Content starts

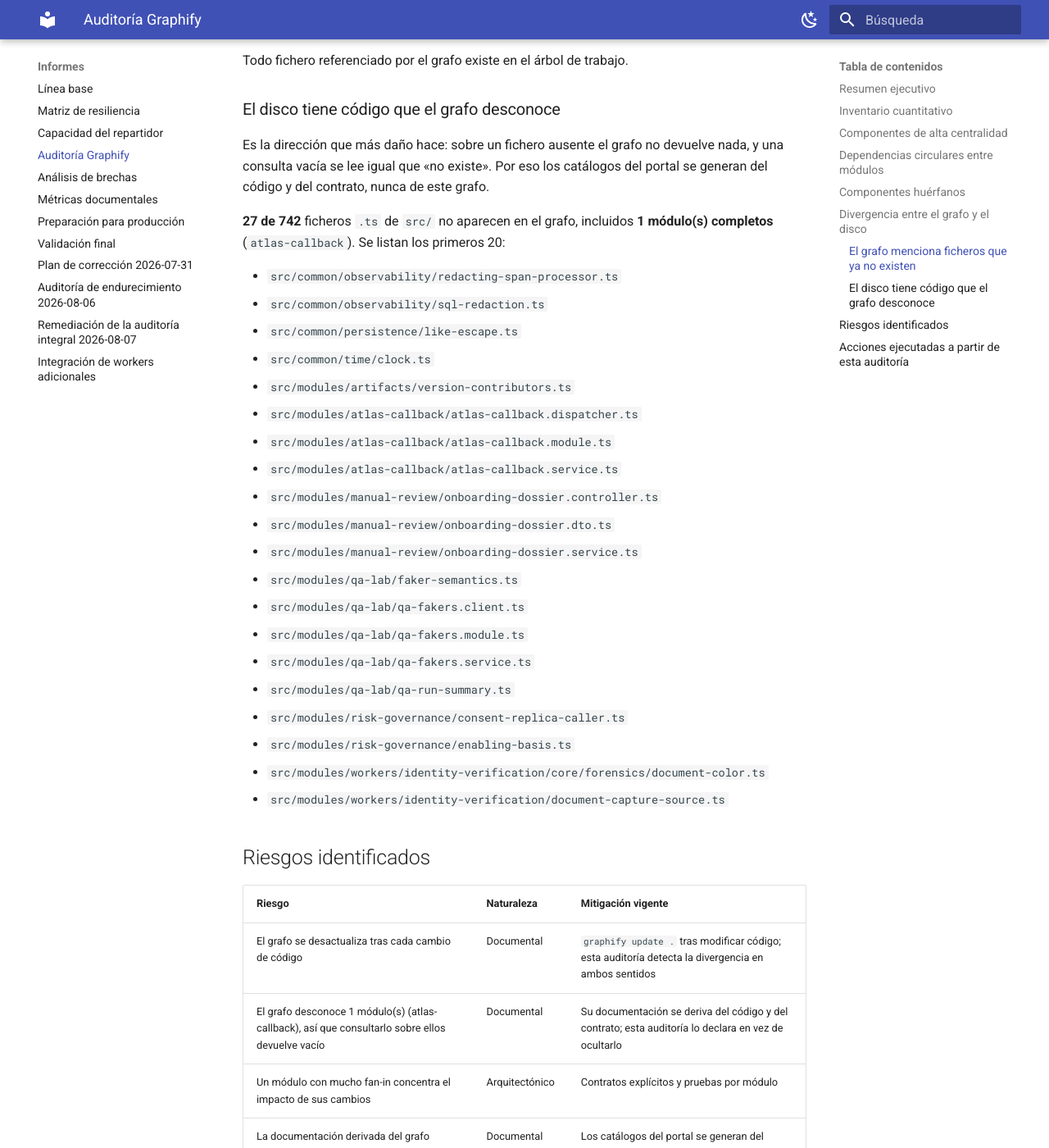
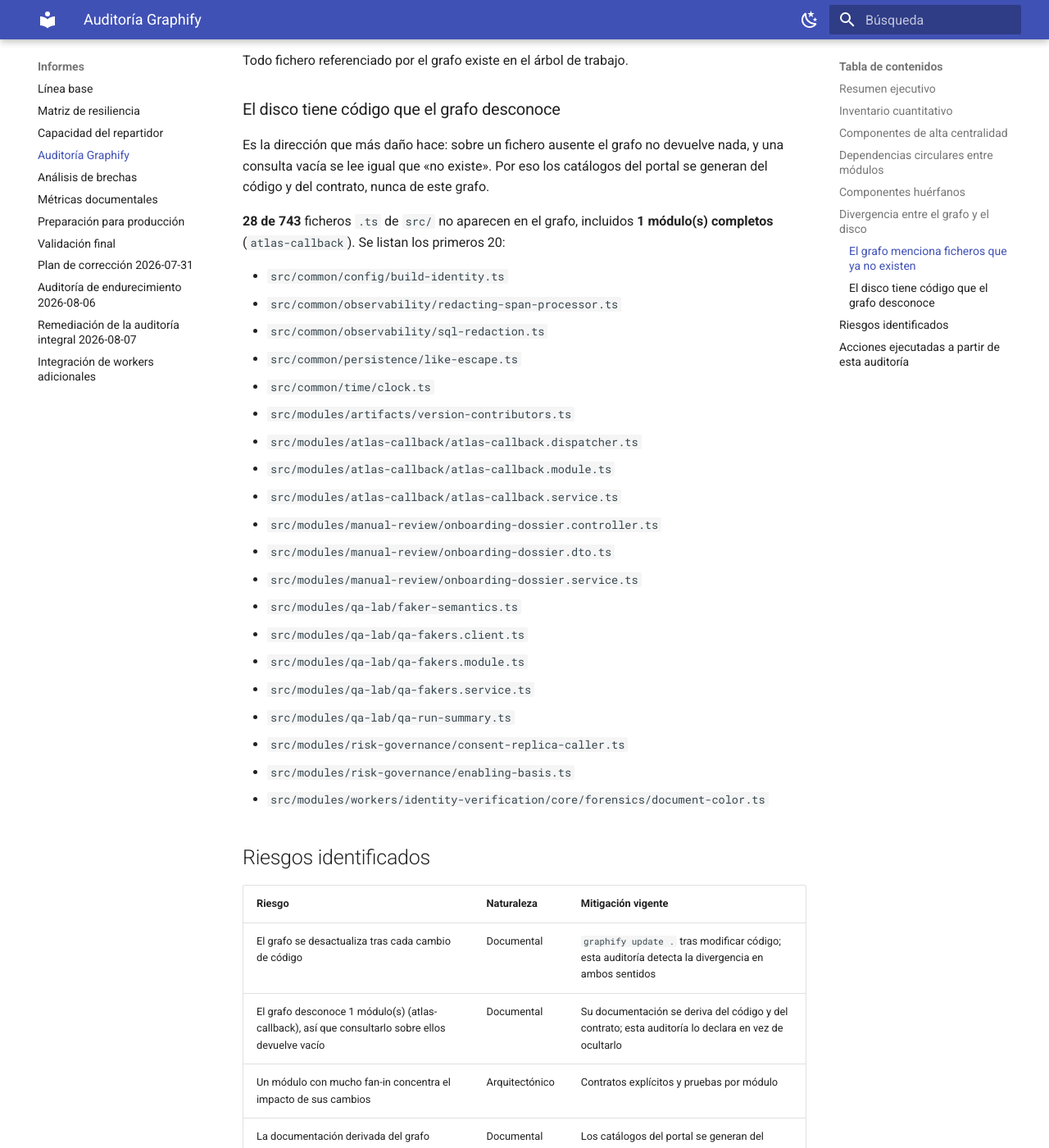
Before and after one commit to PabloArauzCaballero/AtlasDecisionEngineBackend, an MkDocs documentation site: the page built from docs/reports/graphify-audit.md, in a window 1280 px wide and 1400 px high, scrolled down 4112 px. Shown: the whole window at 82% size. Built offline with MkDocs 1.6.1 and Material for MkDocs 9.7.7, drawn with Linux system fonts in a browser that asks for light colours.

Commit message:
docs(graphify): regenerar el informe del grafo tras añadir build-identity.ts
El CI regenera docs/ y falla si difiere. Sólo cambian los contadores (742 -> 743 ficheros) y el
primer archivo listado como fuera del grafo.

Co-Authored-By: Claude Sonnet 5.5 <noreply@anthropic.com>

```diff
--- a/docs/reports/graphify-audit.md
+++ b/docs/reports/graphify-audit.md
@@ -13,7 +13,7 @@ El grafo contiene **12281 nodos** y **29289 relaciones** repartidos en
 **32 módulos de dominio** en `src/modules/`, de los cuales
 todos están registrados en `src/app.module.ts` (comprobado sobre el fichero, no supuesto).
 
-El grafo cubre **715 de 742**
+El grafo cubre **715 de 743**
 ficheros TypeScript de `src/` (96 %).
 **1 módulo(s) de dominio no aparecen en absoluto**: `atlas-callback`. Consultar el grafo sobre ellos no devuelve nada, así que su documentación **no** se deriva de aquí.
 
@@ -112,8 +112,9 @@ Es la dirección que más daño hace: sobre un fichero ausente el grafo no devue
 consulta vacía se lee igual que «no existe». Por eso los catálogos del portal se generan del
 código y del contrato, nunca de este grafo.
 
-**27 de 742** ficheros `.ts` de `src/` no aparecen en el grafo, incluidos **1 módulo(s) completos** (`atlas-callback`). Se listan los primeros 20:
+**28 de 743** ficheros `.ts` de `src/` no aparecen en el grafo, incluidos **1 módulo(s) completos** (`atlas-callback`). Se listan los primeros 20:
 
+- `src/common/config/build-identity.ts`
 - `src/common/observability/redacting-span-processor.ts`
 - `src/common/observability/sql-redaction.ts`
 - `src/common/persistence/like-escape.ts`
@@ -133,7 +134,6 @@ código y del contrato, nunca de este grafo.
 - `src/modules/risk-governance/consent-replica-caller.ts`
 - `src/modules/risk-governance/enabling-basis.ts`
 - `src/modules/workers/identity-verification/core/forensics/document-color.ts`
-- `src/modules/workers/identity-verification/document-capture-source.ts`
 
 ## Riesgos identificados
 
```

Content ends
Content starts

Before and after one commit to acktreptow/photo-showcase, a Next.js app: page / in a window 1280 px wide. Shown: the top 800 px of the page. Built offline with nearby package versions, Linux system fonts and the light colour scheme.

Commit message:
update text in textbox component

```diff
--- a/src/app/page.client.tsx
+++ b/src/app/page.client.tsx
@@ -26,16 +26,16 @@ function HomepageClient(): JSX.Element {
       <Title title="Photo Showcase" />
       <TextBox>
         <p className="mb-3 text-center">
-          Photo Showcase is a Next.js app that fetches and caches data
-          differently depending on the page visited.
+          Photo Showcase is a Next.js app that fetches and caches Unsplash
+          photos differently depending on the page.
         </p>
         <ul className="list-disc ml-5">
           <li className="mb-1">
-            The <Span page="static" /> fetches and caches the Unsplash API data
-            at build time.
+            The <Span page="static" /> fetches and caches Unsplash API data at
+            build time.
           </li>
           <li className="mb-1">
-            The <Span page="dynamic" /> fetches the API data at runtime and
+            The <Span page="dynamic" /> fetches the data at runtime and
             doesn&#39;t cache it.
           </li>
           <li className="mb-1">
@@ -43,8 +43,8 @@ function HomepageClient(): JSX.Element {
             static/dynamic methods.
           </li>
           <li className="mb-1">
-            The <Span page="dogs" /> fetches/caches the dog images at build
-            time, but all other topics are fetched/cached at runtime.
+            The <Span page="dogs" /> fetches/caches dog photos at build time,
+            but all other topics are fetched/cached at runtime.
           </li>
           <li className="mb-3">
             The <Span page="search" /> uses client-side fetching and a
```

Content ends

What to do => Note every line of the entries in which "dynamic" appears, and copy it down.

Your response =>
-            The <Span page="dynamic" /> fetches the API data at runtime and
+            The <Span page="dynamic" /> fetches the data at runtime and
             static/dynamic methods.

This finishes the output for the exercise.